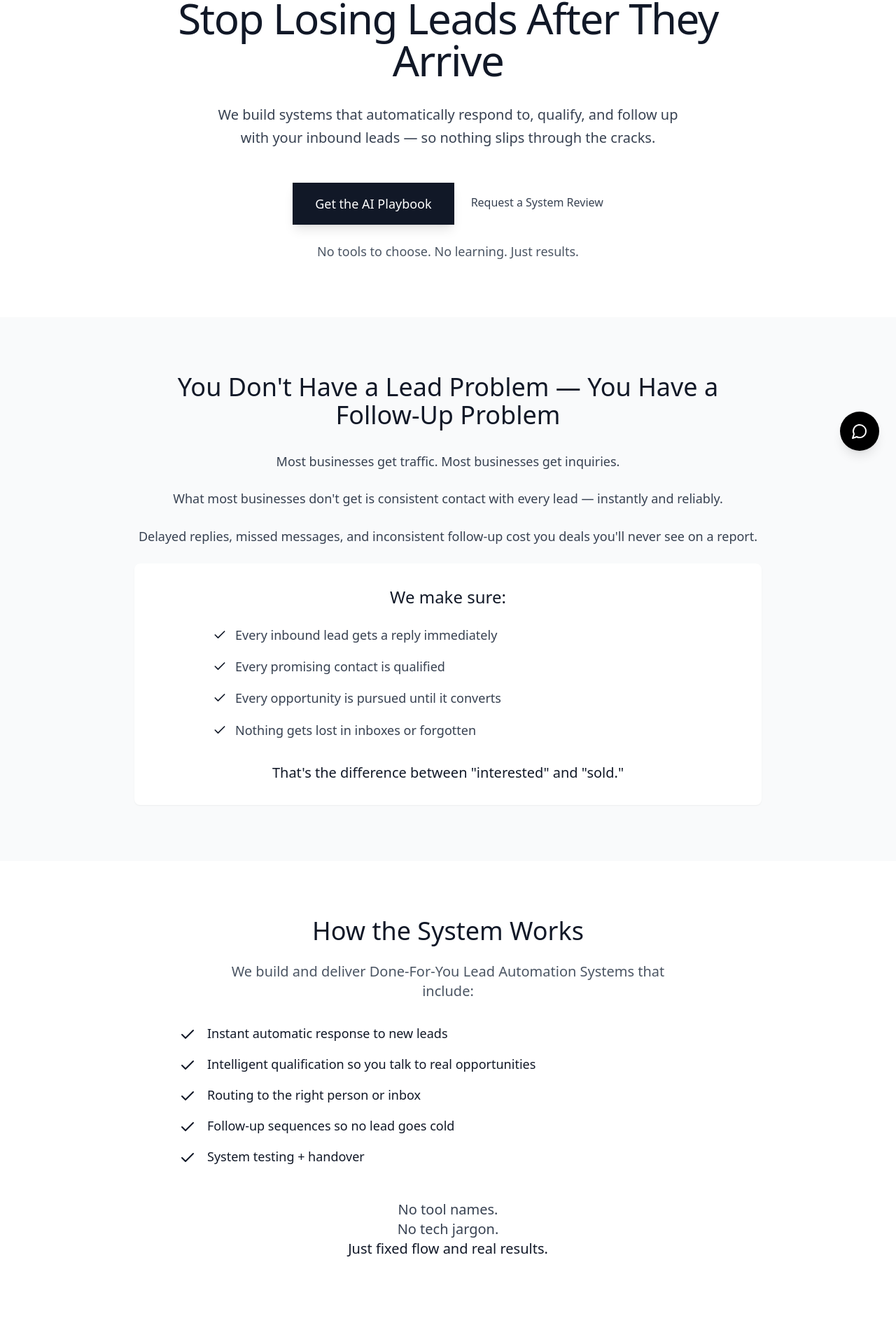
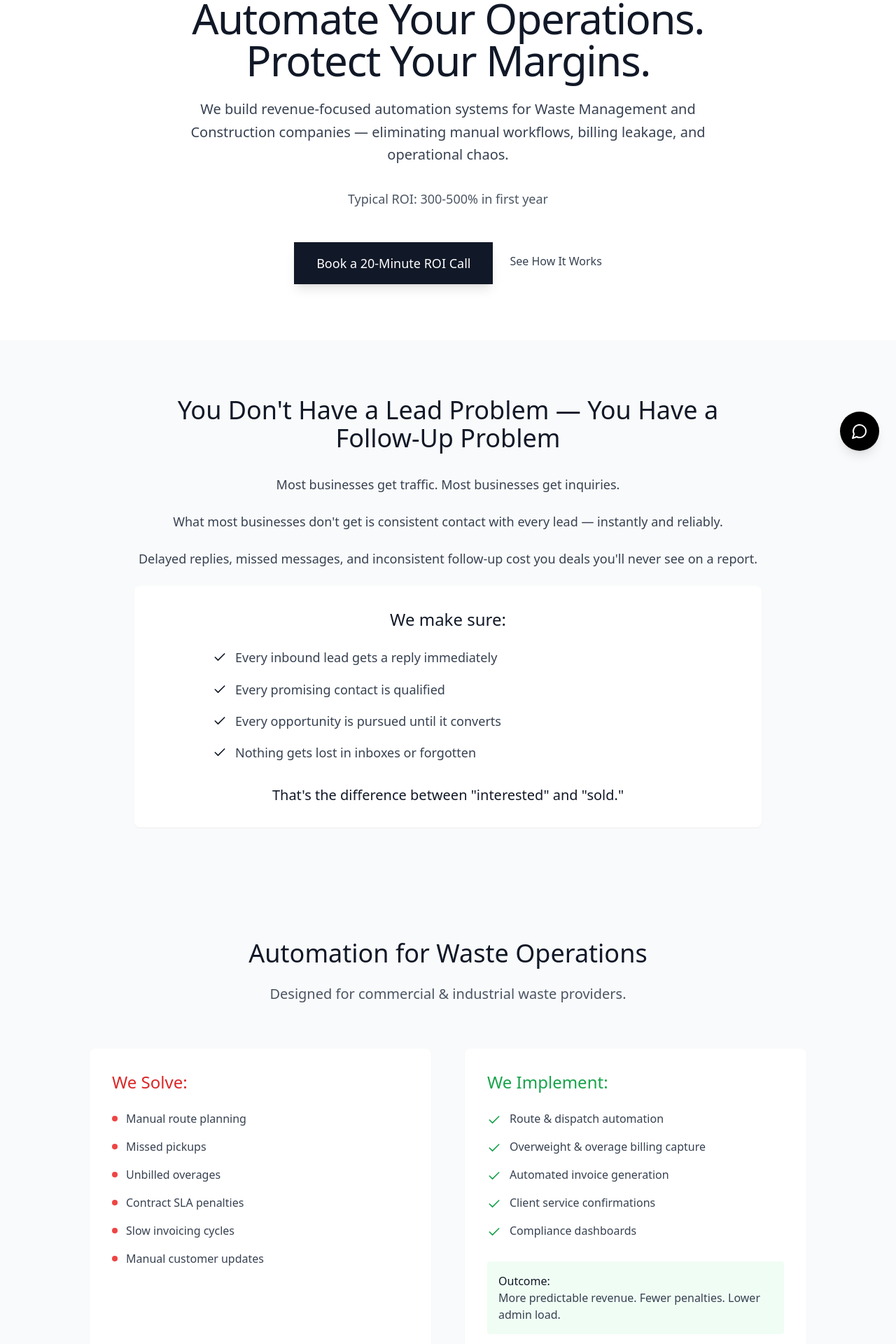
Before and after one commit to Projectcaroline/auvra, a React (Vite) app: page / in a window 1280 px wide. Shown: the part 132-2052 px from the top of the page at 70% size. Built offline with nearby package versions, Linux system fonts and the light colour scheme; a web font is replaced by a local one.

Commit message:
Fix content update with proper changes

```diff
--- a/index.html
+++ b/index.html
@@ -6,9 +6,9 @@
     <meta name="viewport" content="width=device-width, initial-scale=1.0" />
     <meta http-equiv="Content-Security-Policy" content="upgrade-insecure-requests">
     <meta http-equiv="Strict-Transport-Security" content="max-age=31536000; includeSubDomains">
-    <title>Twentysum - Private AI for the Powerful | Elite Automation Systems</title>
-    <meta name="description" content="Quiet power. Automated wealth. Private AI systems for elite founders, investors & high-performers who refuse to fall behind. Luxury automation that scales quietly." />
-    <meta name="keywords" content="private AI, elite automation, luxury AI systems, high-end automation, executive AI, wealth automation, elite founders, private intelligence" />
+    <title>Twentysum - Waste Management & Construction Automation | Guarantee ROI</title>
+    <meta name="description" content="Automate operations for waste management & construction companies. 5-15% revenue recovery guaranteed. Eliminate billing leakage & protect margins." />
+    <meta name="keywords" content="waste management automation, construction automation, ROI guarantee, billing automation, operational efficiency, margin protection" />
     <meta name="author" content="Twentysum Private AI Systems" />
     <meta name="robots" content="index, follow" />
     <meta name="language" content="English" />
@@ -16,15 +16,15 @@
     <!-- Open Graph / Facebook -->
     <meta property="og:type" content="website" />
     <meta property="og:url" content="https://twentysum.online/" />
-    <meta property="og:title" content="Twentysum - Private AI for the Powerful" />
-    <meta property="og:description" content="Quiet power. Automated wealth. Private AI systems for elite founders who refuse to fall behind." />
+    <meta property="og:title" content="Twentysum - Waste Management & Construction Automation" />
+    <meta property="og:description" content="Automate operations. Protect margins. 5-15% revenue recovery guaranteed for waste management & construction companies." />
     <meta property="og:image" content="https://images.pexels.com/photos/3756679/pexels-photo-3756679.jpeg?auto=compress&cs=tinysrgb&w=1200&h=630" />
 
     <!-- Twitter -->
     <meta property="twitter:card" content="summary_large_image" />
     <meta property="twitter:url" content="https://twentysum.online/" />
-    <meta property="twitter:title" content="Twentysum - Private AI for the Powerful" />
-    <meta property="twitter:description" content="Quiet power. Automated wealth. Private AI systems for elite founders who refuse to fall behind." />
+    <meta property="twitter:title" content="Twentysum - Waste Management & Construction Automation" />
+    <meta property="twitter:description" content="Automate operations. Protect margins. 5-15% revenue recovery guaranteed for waste management & construction companies." />
     <meta property="twitter:image" content="https://images.pexels.com/photos/3756679/pexels-photo-3756679.jpeg?auto=compress&cs=tinysrgb&w=1200&h=630" />
 
     <!-- Structured Data -->
--- a/src/App.tsx
+++ b/src/App.tsx
@@ -54,30 +54,29 @@ const App = () => {
       {/* Hero Section */}
       <section className="pt-32 pb-20 px-6">
         <div className="max-w-4xl mx-auto text-center">
-          <h1 className="text-5xl md:text-6xl font-light leading-tight mb-8 tracking-tight text-gray-900">
-            Stop Losing Leads After They Arrive
+          <h1 className="text-5xl md:text-6xl font-light leading-tight mb-6 tracking-tight text-gray-900">
+            Automate Your Operations. Protect Your Margins.
           </h1>
-          <p className="text-xl text-gray-700 mb-12 max-w-2xl mx-auto leading-relaxed">
-            We build systems that automatically respond to, qualify, and follow up with your inbound leads — so nothing slips through the cracks.
+          <p className="text-xl text-gray-700 mb-8 max-w-3xl mx-auto leading-relaxed">
+            We build revenue-focused automation systems for Waste Management and Construction companies — eliminating manual workflows, billing leakage, and operational chaos.
+          </p>
+          <p className="text-lg text-gray-600 mb-12 font-medium">
+            Typical ROI: 300-500% in first year
           </p>
           <div className="flex flex-col sm:flex-row gap-6 justify-center items-center">
             <button
-              onClick={() => handleChatResponse('playbook')}
+              onClick={() => handleChatResponse('review')}
               className="bg-gray-900 text-white px-8 py-4 text-lg font-medium hover:bg-gray-800 transition-colors shadow-lg"
             >
-              Get the AI Playbook
+              Book a 20-Minute ROI Call
             </button>
             <a
-              href="#"
-              onClick={() => handleChatResponse('review')}
+              href="#how-it-works"
               className="text-gray-700 hover:text-gray-900 transition-colors border-b border-transparent hover:border-gray-900 pb-1"
             >
-              Request a System Review
+              See How It Works
             </a>
           </div>
-          <p className="text-gray-600 mt-6 text-lg">
-            No tools to choose. No learning. Just results.
-          </p>
         </div>
       </section>
 
@@ -117,41 +116,75 @@ const App = () => {
         </div>
       </section>
 
-      {/* How It Works Section */}
-      <section id="how-it-works" className="py-20">
+      {/* Waste Management Section */}
+      <section className="py-20 bg-gray-50">
         <div className="max-w-6xl mx-auto px-6">
           <div className="text-center mb-16">
-            <h2 className="text-4xl font-light mb-6">How the System Works</h2>
-            <p className="text-xl text-gray-600 max-w-2xl mx-auto mb-8">
-              We build and deliver Done-For-You Lead Automation Systems that include:
+            <h2 className="text-4xl font-light mb-6">Automation for Waste Operations</h2>
+            <p className="text-xl text-gray-600 max-w-2xl mx-auto">
+              Designed for commercial & industrial waste providers.
             </p>
-            <div className="max-w-3xl mx-auto">
-              <ul className="space-y-4 text-left text-lg">
+          </div>
+
+          <div className="grid md:grid-cols-2 gap-12 max-w-5xl mx-auto">
+            <div className="bg-white p-8 rounded-lg shadow-sm">
+              <h3 className="text-2xl font-medium mb-6 text-red-600">We Solve:</h3>
+              <ul className="space-y-4 text-gray-700">
                 <li className="flex items-start">
-                  <Check className="w-6 h-6 text-gray-900 mt-1 mr-4 flex-shrink-0" />
-                  <span>Instant automatic response to new leads</span>
+                  <span className="w-2 h-2 bg-red-500 rounded-full mt-2 mr-3 flex-shrink-0"></span>
+                  <span>Manual route planning</span>
                 </li>
                 <li className="flex items-start">
-                  <Check className="w-6 h-6 text-gray-900 mt-1 mr-4 flex-shrink-0" />
-                  <span>Intelligent qualification so you talk to real opportunities</span>
+                  <span className="w-2 h-2 bg-red-500 rounded-full mt-2 mr-3 flex-shrink-0"></span>
+                  <span>Missed pickups</span>
                 </li>
                 <li className="flex items-start">
-                  <Check className="w-6 h-6 text-gray-900 mt-1 mr-4 flex-shrink-0" />
-                  <span>Routing to the right person or inbox</span>
+                  <span className="w-2 h-2 bg-red-500 rounded-full mt-2 mr-3 flex-shrink-0"></span>
+                  <span>Unbilled overages</span>
                 </li>
                 <li className="flex items-start">
-                  <Check className="w-6 h-6 text-gray-900 mt-1 mr-4 flex-shrink-0" />
-                  <span>Follow-up sequences so no lead goes cold</span>
+                  <span className="w-2 h-2 bg-red-500 rounded-full mt-2 mr-3 flex-shrink-0"></span>
+                  <span>Contract SLA penalties</span>
                 </li>
                 <li className="flex items-start">
-                  <Check className="w-6 h-6 text-gray-900 mt-1 mr-4 flex-shrink-0" />
-                  <span>System testing + handover</span>
+                  <span className="w-2 h-2 bg-red-500 rounded-full mt-2 mr-3 flex-shrink-0"></span>
+                  <span>Slow invoicing cycles</span>
+                </li>
+                <li className="flex items-start">
+                  <span className="w-2 h-2 bg-red-500 rounded-full mt-2 mr-3 flex-shrink-0"></span>
+                  <span>Manual customer updates</span>
                 </li>
               </ul>
-              <div className="mt-12 text-center">
-                <p className="text-xl text-gray-700">No tool names.</p>
-                <p className="text-xl text-gray-700">No tech jargon.</p>
-                <p className="text-xl font-medium text-gray-900">Just fixed flow and real results.</p>
+            </div>
+
+            <div className="bg-white p-8 rounded-lg shadow-sm">
+              <h3 className="text-2xl font-medium mb-6 text-green-600">We Implement:</h3>
+              <ul className="space-y-4 text-gray-700">
+                <li className="flex items-start">
+                  <Check className="w-5 h-5 text-green-600 mt-1 mr-3 flex-shrink-0" />
+                  <span>Route & dispatch automation</span>
+                </li>
+                <li className="flex items-start">
+                  <Check className="w-5 h-5 text-green-600 mt-1 mr-3 flex-shrink-0" />
+                  <span>Overweight & overage billing capture</span>
+                </li>
+                <li className="flex items-start">
+                  <Check className="w-5 h-5 text-green-600 mt-1 mr-3 flex-shrink-0" />
+                  <span>Automated invoice generation</span>
+                </li>
+                <li className="flex items-start">
+                  <Check className="w-5 h-5 text-green-600 mt-1 mr-3 flex-shrink-0" />
+                  <span>Client service confirmations</span>
+                </li>
+                <li className="flex items-start">
+                  <Check className="w-5 h-5 text-green-600 mt-1 mr-3 flex-shrink-0" />
+                  <span>Compliance dashboards</span>
+                </li>
+              </ul>
+
+              <div className="mt-8 p-4 bg-green-50 rounded">
+                <p className="font-medium text-gray-900">Outcome:</p>
+                <p className="text-gray-700">More predictable revenue. Fewer penalties. Lower admin load.</p>
               </div>
             </div>
           </div>
```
_____
EXERCISE INSTRUCTIONS: Which lines of the data above contain "equiv"? Copy each one.

EXPECTED ANSWER:
     <meta http-equiv="Content-Security-Policy" content="upgrade-insecure-requests">
     <meta http-equiv="Strict-Transport-Security" content="max-age=31536000; includeSubDomains">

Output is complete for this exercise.